Exercise directions »
Tally the lines below that contain the word "seqcluster", then give the tally alone.

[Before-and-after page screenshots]
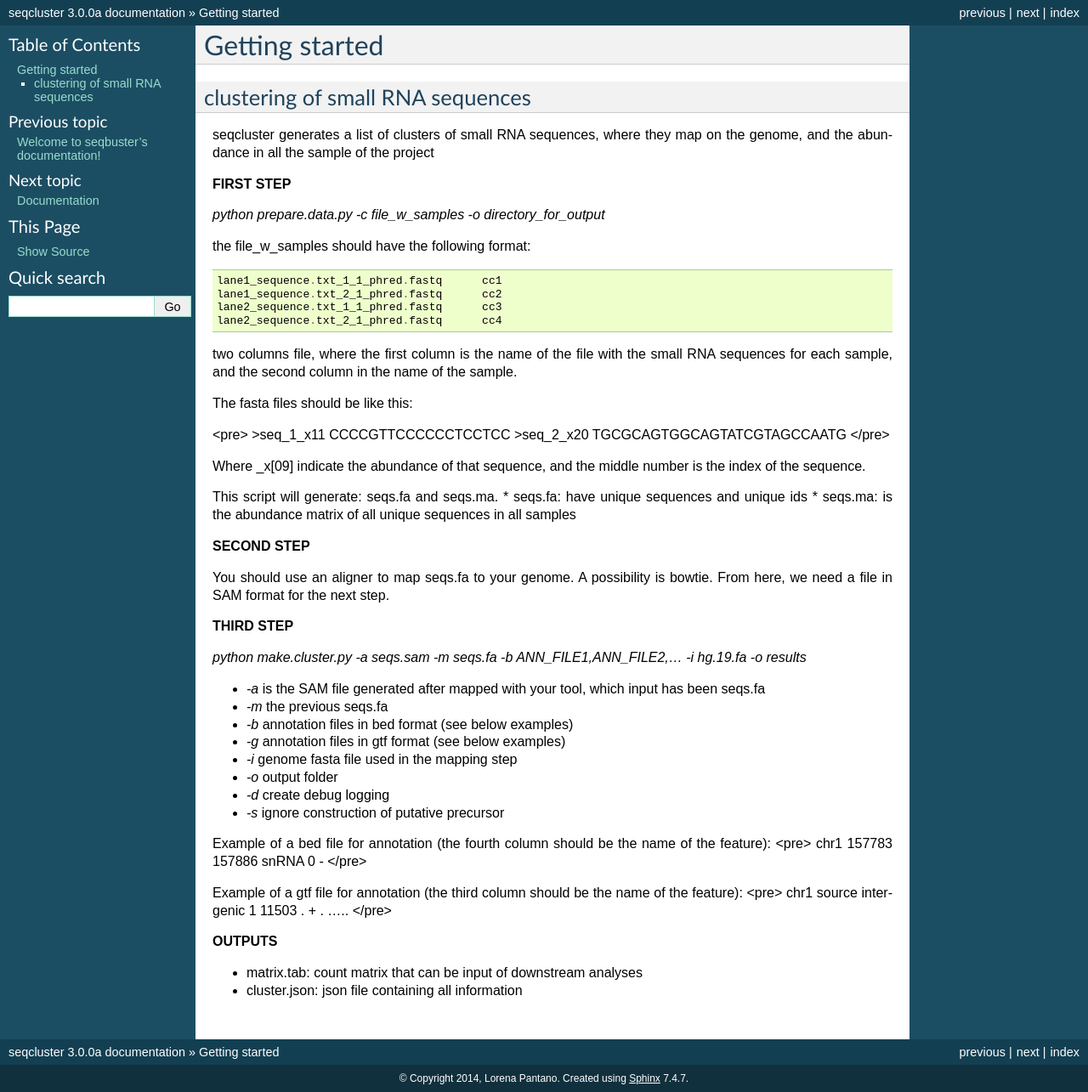
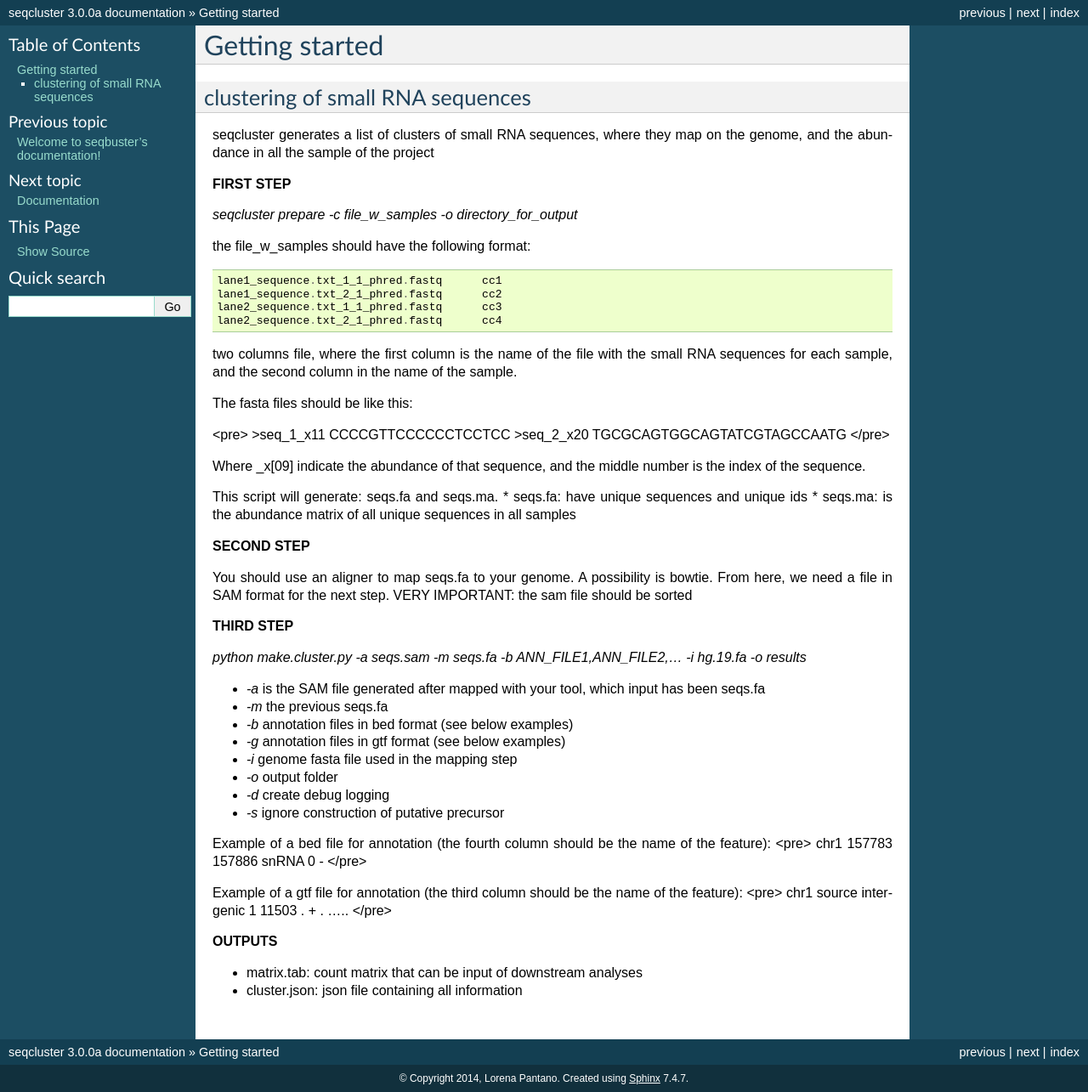
Before and after one commit to lpantano/seqcluster, a Sphinx documentation site: the page built from doc/source/getting_started.rst, in a window 1280 px wide. Shown: the whole page at 85% size. Built offline with Sphinx 7.4.7, drawn with Linux system fonts in a browser that asks for light colours.

Commit message:
update command in doc

```diff
--- a/doc/source/documentation.rst
+++ b/doc/source/documentation.rst
@@ -13,3 +13,4 @@ Documentation
 .. automodule:: seqcluster.makecluster
    :members:
    :undoc-members:
+   :private-members:
--- a/doc/source/getting_started.rst
+++ b/doc/source/getting_started.rst
@@ -14,7 +14,7 @@ seqcluster generates a list of clusters of small RNA sequences, where they map o
 
 **FIRST STEP**
 
-`python prepare.data.py -c file_w_samples -o directory_for_output`
+`seqcluster prepare -c file_w_samples -o directory_for_output`
 
 the file_w_samples should have the following format:
 
@@ -46,6 +46,7 @@ This script will generate: seqs.fa and seqs.ma.
 
 You should use an aligner to map seqs.fa to your genome. A possibility is bowtie.
 From here, we need a file in SAM format for the next step.
+VERY IMPORTANT: the sam file should be sorted
 
 **THIRD STEP**
 
--- a/doc/source/index.rst
+++ b/doc/source/index.rst
@@ -19,7 +19,6 @@ Contents:
 
 I am in the process to document all classes and methods
 
-
 Indices and tables
 ==================
 
```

Expected answer »
4